╭─ Input data

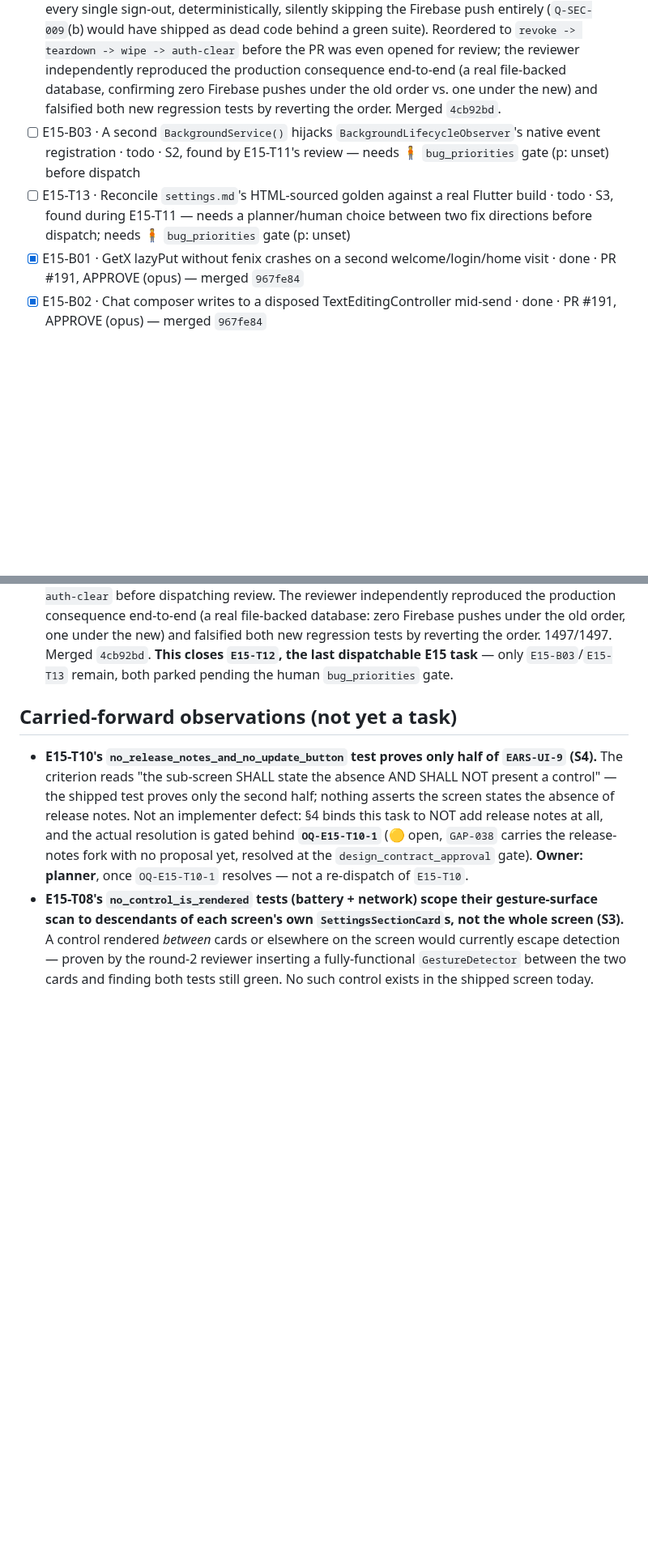
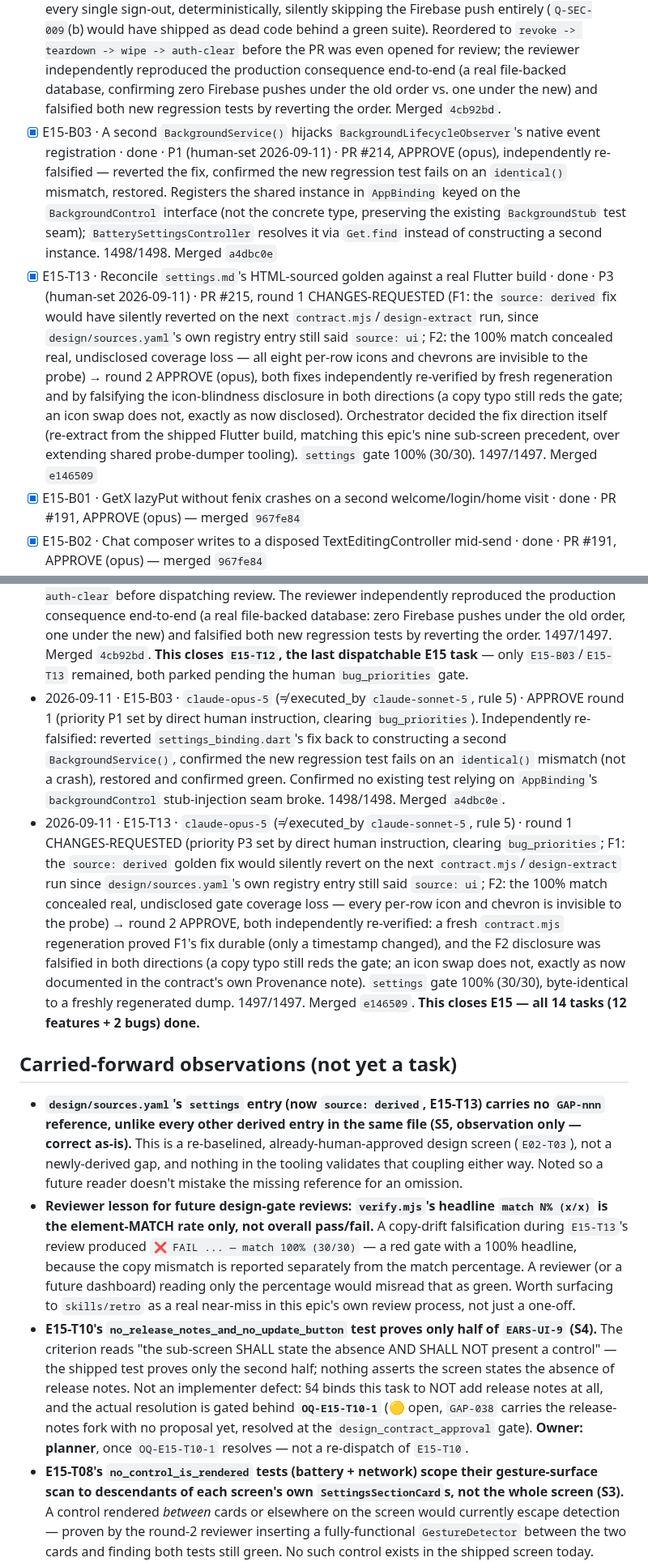
Before and after one commit to SHAJED99/nexora, a Markdown page: epics/E15-session-and-settings/tracker.md, 2 parts joined by grey strips. Shown at 81% size. GitHub-like rendering; blank space fills up the shorter version.

Commit message:
docs(E15): record B03/T13 done, mark epic complete (14/14)
Claude-Session: https://claude.ai/code/session_016KT1iZ8PWYwXmhMj7CHEix

```diff
--- a/epics/E15-session-and-settings/tracker.md
+++ b/epics/E15-session-and-settings/tracker.md
@@ -39,8 +39,8 @@ sub-screens).
 - [x] E15-T10 · About / Updates screen · done · PR #202, round 1 CHANGES-REQUESTED (FR-DIAG-002 falsification test couldn't fail against a real stack-trace leak; model-shape test guarded a denylist not the shape; two tests never built a widget/asserted controller state only; "no control" test missed non-Material gesture wrappers; "Last checked" rendered a raw epoch-millis integer) → round 2 APPROVE (opus), all six independently re-falsified. Fixed a second real `RenderFlex` overflow found while formatting the timestamp fix. design gate 100% (22/22). Merged `2b20986`. OQ-E15-T10-2 (no local diagnostic log store) resolved by the orchestrator, see §Carried-forward.
 - [x] E15-T11 · Settings hub wiring: eight routes, eight rows, probe consolidation · done · PR #208, round 1 CHANGES-REQUESTED (S2 blocker: a second `BackgroundService()` in `settings_binding.dart` silently hijacks `BackgroundLifecycleObserver`'s native event registration, and a source comment falsely claimed it was already disclosed) → round 2 APPROVE (opus), docs-only fix verified as touching zero product code. design gates 100% on all nine sub-screens through the new consolidated fixture; the hub's own gate (`settings`) is honestly red (33.8%, pre-existing HTML-vs-Flutter golden mismatch, not a regression — see E15-T13). Merged `1facb7f`. Filed `E15-B03` (S2, the BackgroundService fix) and `E15-T13` (the hub design-gate reconciliation) as real follow-up tasks rather than fixed/guessed at here.
 - [x] E15-T12 · Wire SignOutUseCase's production teardown and remote-revoke closures · done · PR #210, round 1 APPROVE (opus) with 4 required docs-only corrections (stale pre-fix ordering/test-name references) before merge — but the real finding was caught by the orchestrator BEFORE review even started: the task's own original contract (which the orchestrator wrote when sharding this task) mandated `teardown -> wipe -> revoke`, but `DeviceRevocationService.revoke()` does an unconditional, unwrapped local-database write as its first statement — with the database already closed by `teardown`, this would have thrown on every single sign-out, deterministically, silently skipping the Firebase push entirely (`Q-SEC-009`(b) would have shipped as dead code behind a green suite). Reordered to `revoke -> teardown -> wipe -> auth-clear` before the PR was even opened for review; the reviewer independently reproduced the production consequence end-to-end (a real file-backed database, confirming zero Firebase pushes under the old order vs. one under the new) and falsified both new regression tests by reverting the order. Merged `4cb92bd`.
-- [ ] E15-B03 · A second `BackgroundService()` hijacks `BackgroundLifecycleObserver`'s native event registration · todo · S2, found by E15-T11's review — needs 🧍 `bug_priorities` gate (p: unset) before dispatch
-- [ ] E15-T13 · Reconcile `settings.md`'s HTML-sourced golden against a real Flutter build · todo · S3, found during E15-T11 — needs a planner/human choice between two fix directions before dispatch; needs 🧍 `bug_priorities` gate (p: unset)
+- [x] E15-B03 · A second `BackgroundService()` hijacks `BackgroundLifecycleObserver`'s native event registration · done · P1 (human-set 2026-09-11) · PR #214, APPROVE (opus), independently re-falsified — reverted the fix, confirmed the new regression test fails on an `identical()` mismatch, restored. Registers the shared instance in `AppBinding` keyed on the `BackgroundControl` interface (not the concrete type, preserving the existing `BackgroundStub` test seam); `BatterySettingsController` resolves it via `Get.find` instead of constructing a second instance. 1498/1498. Merged `a4dbc0e`
+- [x] E15-T13 · Reconcile `settings.md`'s HTML-sourced golden against a real Flutter build · done · P3 (human-set 2026-09-11) · PR #215, round 1 CHANGES-REQUESTED (F1: the `source: derived` fix would have silently reverted on the next `contract.mjs`/`design-extract` run, since `design/sources.yaml`'s own registry entry still said `source: ui`; F2: the 100% match concealed real, undisclosed coverage loss — all eight per-row icons and chevrons are invisible to the probe) → round 2 APPROVE (opus), both fixes independently re-verified by fresh regeneration and by falsifying the icon-blindness disclosure in both directions (a copy typo still reds the gate; an icon swap does not, exactly as now disclosed). Orchestrator decided the fix direction itself (re-extract from the shipped Flutter build, matching this epic's nine sub-screen precedent, over extending shared probe-dumper tooling). `settings` gate 100% (30/30). 1497/1497. Merged `e146509`
 - [x] E15-B01 · GetX lazyPut without fenix crashes on a second welcome/login/home visit · done · PR #191, APPROVE (opus) — merged `967fe84`
 - [x] E15-B02 · Chat composer writes to a disposed TextEditingController mid-send · done · PR #191, APPROVE (opus) — merged `967fe84`
 
@@ -274,9 +274,47 @@ T08 now owns that file."* `E15-T09` touches neither.
   old order, one under the new) and falsified both new regression tests
   by reverting the order. 1497/1497. Merged `4cb92bd`. **This closes
   `E15-T12`, the last dispatchable E15 task** — only `E15-B03`/`E15-T13`
-  remain, both parked pending the human `bug_priorities` gate.
+  remained, both parked pending the human `bug_priorities` gate.
+- 2026-09-11 · E15-B03 · `claude-opus-5` (≠ executed_by `claude-sonnet-5`,
+  rule 5) · APPROVE round 1 (priority P1 set by direct human instruction,
+  clearing `bug_priorities`). Independently re-falsified: reverted
+  `settings_binding.dart`'s fix back to constructing a second
+  `BackgroundService()`, confirmed the new regression test fails on an
+  `identical()` mismatch (not a crash), restored and confirmed green.
+  Confirmed no existing test relying on `AppBinding`'s `backgroundControl`
+  stub-injection seam broke. 1498/1498. Merged `a4dbc0e`.
+- 2026-09-11 · E15-T13 · `claude-opus-5` (≠ executed_by `claude-sonnet-5`,
+  rule 5) · round 1 CHANGES-REQUESTED (priority P3 set by direct human
+  instruction, clearing `bug_priorities`; F1: the `source: derived` golden
+  fix would silently revert on the next `contract.mjs`/`design-extract`
+  run since `design/sources.yaml`'s own registry entry still said
+  `source: ui`; F2: the 100% match concealed real, undisclosed gate
+  coverage loss — every per-row icon and chevron is invisible to the
+  probe) → round 2 APPROVE, both independently re-verified: a fresh
+  `contract.mjs` regeneration proved F1's fix durable (only a timestamp
+  changed), and the F2 disclosure was falsified in both directions (a
+  copy typo still reds the gate; an icon swap does not, exactly as now
+  documented in the contract's own Provenance note). `settings` gate 100%
+  (30/30), byte-identical to a freshly regenerated dump. 1497/1497. Merged
+  `e146509`. **This closes E15 — all 14 tasks (12 features + 2 bugs) done.**
 
 ## Carried-forward observations (not yet a task)
+- **`design/sources.yaml`'s `settings` entry (now `source: derived`,
+  E15-T13) carries no `GAP-nnn` reference, unlike every other derived
+  entry in the same file (S5, observation only — correct as-is).** This
+  is a re-baselined, already-human-approved design screen (`E02-T03`),
+  not a newly-derived gap, and nothing in the tooling validates that
+  coupling either way. Noted so a future reader doesn't mistake the
+  missing reference for an omission.
+- **Reviewer lesson for future design-gate reviews: `verify.mjs`'s
+  headline `match N% (x/x)` is the element-MATCH rate only, not overall
+  pass/fail.** A copy-drift falsification during `E15-T13`'s review
+  produced `❌ FAIL ... — match 100% (30/30)` — a red gate with a 100%
+  headline, because the copy mismatch is reported separately from the
+  match percentage. A reviewer (or a future dashboard) reading only the
+  percentage would misread that as green. Worth surfacing to
+  `skills/retro` as a real near-miss in this epic's own review process,
+  not just a one-off.
 - **E15-T10's `no_release_notes_and_no_update_button` test proves only
   half of `EARS-UI-9` (S4).** The criterion reads "the sub-screen SHALL
   state the absence AND SHALL NOT present a control" — the shipped test
```
Also changed, not shown: other parts of epics/E15-session-and-settings/tracker.md (+1 -1 lines).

╰─

§ **Problem description**:
Search term "rule": return each line of the data that contains it.

§ **Exercise output**:
+  rule 5) · APPROVE round 1 (priority P1 set by direct human instruction,
+  rule 5) · round 1 CHANGES-REQUESTED (priority P3 set by direct human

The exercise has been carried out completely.